Before-and-after change data
====
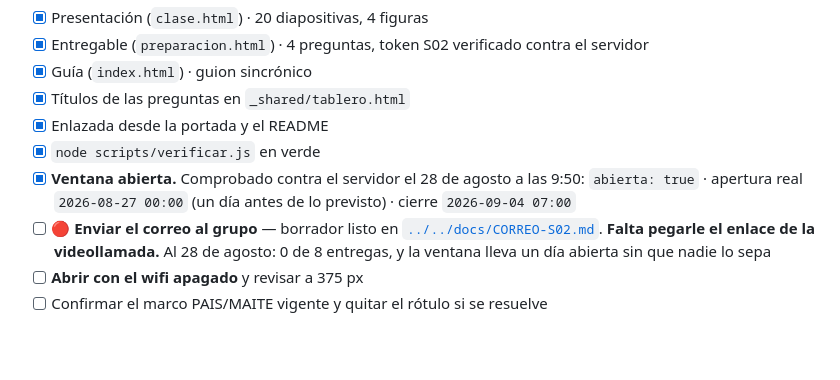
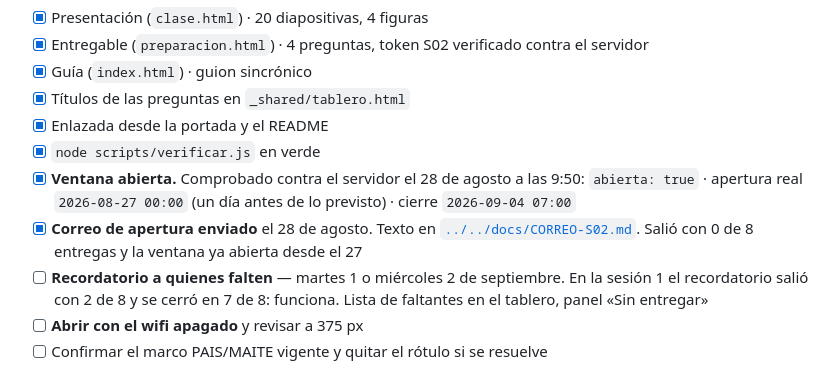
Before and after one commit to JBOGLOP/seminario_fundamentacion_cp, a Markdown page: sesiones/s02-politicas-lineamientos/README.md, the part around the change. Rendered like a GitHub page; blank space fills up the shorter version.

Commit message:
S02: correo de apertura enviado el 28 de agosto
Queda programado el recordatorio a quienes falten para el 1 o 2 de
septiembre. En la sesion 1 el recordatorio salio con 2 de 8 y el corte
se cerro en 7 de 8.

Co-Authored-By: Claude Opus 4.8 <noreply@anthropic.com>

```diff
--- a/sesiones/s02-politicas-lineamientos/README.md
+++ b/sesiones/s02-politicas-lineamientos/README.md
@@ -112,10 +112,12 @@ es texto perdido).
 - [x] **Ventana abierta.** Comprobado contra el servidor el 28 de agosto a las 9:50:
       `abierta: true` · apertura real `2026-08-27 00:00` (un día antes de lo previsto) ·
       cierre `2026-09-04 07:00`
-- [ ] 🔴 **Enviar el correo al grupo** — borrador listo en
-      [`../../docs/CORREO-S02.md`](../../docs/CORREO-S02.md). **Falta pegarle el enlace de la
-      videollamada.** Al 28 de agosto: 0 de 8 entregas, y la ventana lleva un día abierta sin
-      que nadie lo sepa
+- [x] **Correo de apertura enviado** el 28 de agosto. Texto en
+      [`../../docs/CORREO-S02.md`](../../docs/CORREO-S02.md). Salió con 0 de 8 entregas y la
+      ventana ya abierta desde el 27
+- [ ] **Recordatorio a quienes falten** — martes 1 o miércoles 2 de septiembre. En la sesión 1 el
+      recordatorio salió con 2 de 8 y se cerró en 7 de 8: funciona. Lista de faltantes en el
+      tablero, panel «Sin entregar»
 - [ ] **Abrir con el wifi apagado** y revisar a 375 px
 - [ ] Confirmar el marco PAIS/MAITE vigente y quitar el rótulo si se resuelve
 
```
====
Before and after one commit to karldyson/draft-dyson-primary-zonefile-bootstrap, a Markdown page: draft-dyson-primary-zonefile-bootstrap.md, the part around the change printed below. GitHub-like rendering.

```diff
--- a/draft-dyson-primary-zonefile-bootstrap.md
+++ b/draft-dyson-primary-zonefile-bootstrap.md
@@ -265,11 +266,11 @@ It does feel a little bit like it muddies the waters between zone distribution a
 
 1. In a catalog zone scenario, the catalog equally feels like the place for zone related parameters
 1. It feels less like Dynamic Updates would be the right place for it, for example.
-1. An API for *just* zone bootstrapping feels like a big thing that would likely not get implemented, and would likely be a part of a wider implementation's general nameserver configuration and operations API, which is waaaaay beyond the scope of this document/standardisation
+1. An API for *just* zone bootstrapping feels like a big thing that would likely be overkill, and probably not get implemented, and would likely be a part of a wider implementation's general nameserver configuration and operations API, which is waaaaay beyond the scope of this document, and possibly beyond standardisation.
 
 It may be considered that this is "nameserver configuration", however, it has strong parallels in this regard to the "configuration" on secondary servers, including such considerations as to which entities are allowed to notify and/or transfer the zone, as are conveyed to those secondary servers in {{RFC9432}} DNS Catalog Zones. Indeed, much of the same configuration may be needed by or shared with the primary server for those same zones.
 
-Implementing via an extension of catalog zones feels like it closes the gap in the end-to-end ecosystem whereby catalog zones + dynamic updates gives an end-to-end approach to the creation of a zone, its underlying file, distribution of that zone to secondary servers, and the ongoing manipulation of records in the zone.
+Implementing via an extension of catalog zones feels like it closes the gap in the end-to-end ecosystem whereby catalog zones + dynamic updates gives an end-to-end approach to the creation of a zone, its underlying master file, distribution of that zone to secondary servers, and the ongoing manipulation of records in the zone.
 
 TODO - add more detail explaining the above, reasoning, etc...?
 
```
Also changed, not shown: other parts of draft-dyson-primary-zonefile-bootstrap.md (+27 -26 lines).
====
> **REQUIRED WORK**:
Where does the string "underlying" appear in the records? Copy every line that holds it.

> **SOLVED EXERCISE**:
-Implementing via an extension of catalog zones feels like it closes the gap in the end-to-end ecosystem whereby catalog zones + dynamic updates gives an end-to-end approach to the creation of a zone, its underlying file, distribution of that zone to secondary servers, and the ongoing manipulation of records in the zone.
+Implementing via an extension of catalog zones feels like it closes the gap in the end-to-end ecosystem whereby catalog zones + dynamic updates gives an end-to-end approach to the creation of a zone, its underlying master file, distribution of that zone to secondary servers, and the ongoing manipulation of records in the zone.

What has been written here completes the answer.